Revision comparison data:

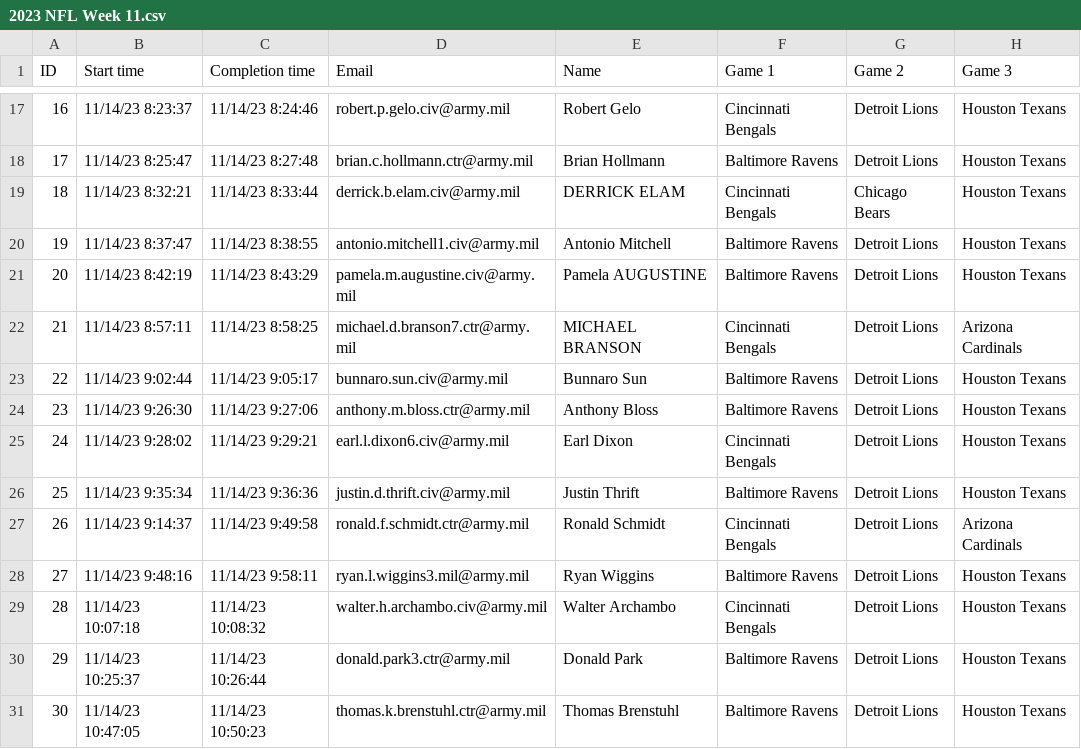
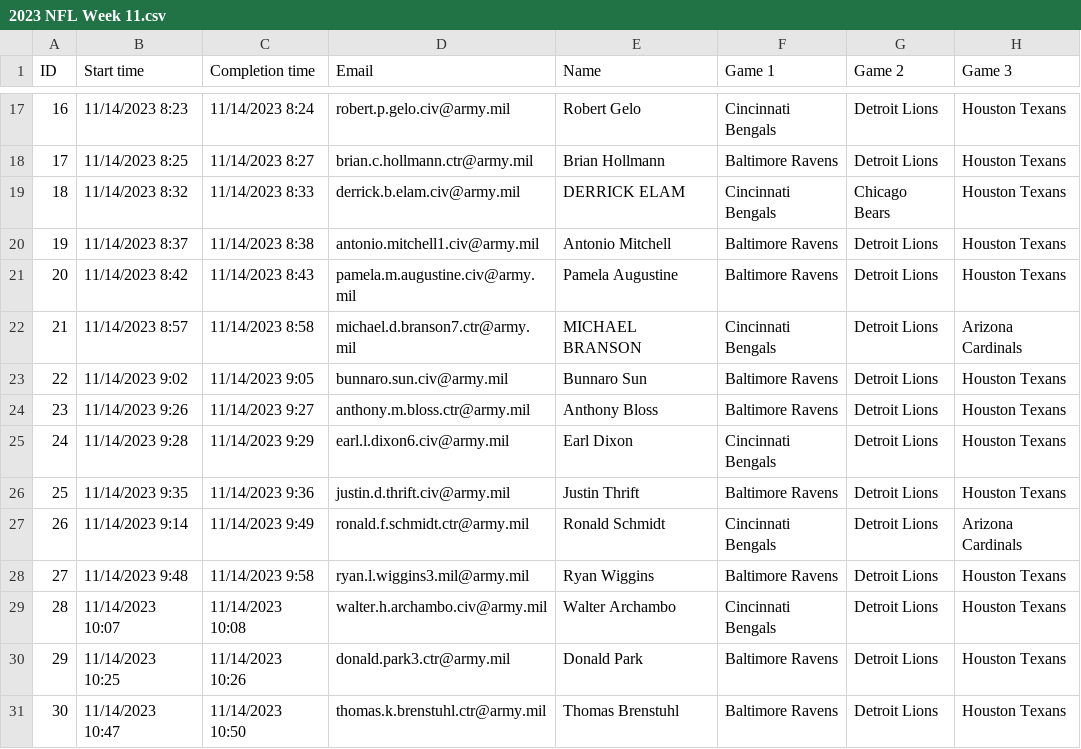
Before and after one commit to danielpballer/2023_NFL_Moneyline_Picks, a CSV file: CSV_Data_Files/2023 NFL Week 11.csv, drawn as a sheet; only a part is shown, gaps mark what is left out; the diff covers the shown part only; the diff names each change by its address in the sheet, - before the commit and + after, or states it on an @@ line.

```diff
--- a/CSV_Data_Files/2023 NFL Week 11.csv
+++ b/CSV_Data_Files/2023 NFL Week 11.csv
-B17 (Start time): 11/14/23 8:23:37
+B17 (Start time): 11/14/2023 8:23
-C17 (Completion time): 11/14/23 8:24:46
+C17 (Completion time): 11/14/2023 8:24
-B18 (Start time): 11/14/23 8:25:47
+B18 (Start time): 11/14/2023 8:25
-C18 (Completion time): 11/14/23 8:27:48
+C18 (Completion time): 11/14/2023 8:27
-B19 (Start time): 11/14/23 8:32:21
+B19 (Start time): 11/14/2023 8:32
-C19 (Completion time): 11/14/23 8:33:44
+C19 (Completion time): 11/14/2023 8:33
-B20 (Start time): 11/14/23 8:37:47
+B20 (Start time): 11/14/2023 8:37
-C20 (Completion time): 11/14/23 8:38:55
+C20 (Completion time): 11/14/2023 8:38
-B21 (Start time): 11/14/23 8:42:19
+B21 (Start time): 11/14/2023 8:42
-C21 (Completion time): 11/14/23 8:43:29
+C21 (Completion time): 11/14/2023 8:43
-E21 (Name): Pamela AUGUSTINE
+E21 (Name): Pamela Augustine
-B22 (Start time): 11/14/23 8:57:11
+B22 (Start time): 11/14/2023 8:57
-C22 (Completion time): 11/14/23 8:58:25
+C22 (Completion time): 11/14/2023 8:58
-B23 (Start time): 11/14/23 9:02:44
+B23 (Start time): 11/14/2023 9:02
-C23 (Completion time): 11/14/23 9:05:17
+C23 (Completion time): 11/14/2023 9:05
-B24 (Start time): 11/14/23 9:26:30
+B24 (Start time): 11/14/2023 9:26
-C24 (Completion time): 11/14/23 9:27:06
+C24 (Completion time): 11/14/2023 9:27
-B25 (Start time): 11/14/23 9:28:02
+B25 (Start time): 11/14/2023 9:28
-C25 (Completion time): 11/14/23 9:29:21
+C25 (Completion time): 11/14/2023 9:29
-B26 (Start time): 11/14/23 9:35:34
+B26 (Start time): 11/14/2023 9:35
-C26 (Completion time): 11/14/23 9:36:36
+C26 (Completion time): 11/14/2023 9:36
-B27 (Start time): 11/14/23 9:14:37
+B27 (Start time): 11/14/2023 9:14
-C27 (Completion time): 11/14/23 9:49:58
+C27 (Completion time): 11/14/2023 9:49
-B28 (Start time): 11/14/23 9:48:16
+B28 (Start time): 11/14/2023 9:48
-C28 (Completion time): 11/14/23 9:58:11
+C28 (Completion time): 11/14/2023 9:58
-B29 (Start time): 11/14/23 10:07:18
+B29 (Start time): 11/14/2023 10:07
-C29 (Completion time): 11/14/23 10:08:32
+C29 (Completion time): 11/14/2023 10:08
-B30 (Start time): 11/14/23 10:25:37
+B30 (Start time): 11/14/2023 10:25
-C30 (Completion time): 11/14/23 10:26:44
+C30 (Completion time): 11/14/2023 10:26
-B31 (Start time): 11/14/23 10:47:05
+B31 (Start time): 11/14/2023 10:47
-C31 (Completion time): 11/14/23 10:50:23
+C31 (Completion time): 11/14/2023 10:50
```
Also changed, not shown: 127 edited cells elsewhere in this file, CSV_Data_Files/2023 NFL Week 5.csv, CSV_Data_Files/2023 NFL Week 7.csv, 37 other files.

> **Problem requirements**
Could you copy every line from the records that has "Pamela" in it?

> **Reply to the task**
-E21 (Name): Pamela AUGUSTINE
+E21 (Name): Pamela Augustine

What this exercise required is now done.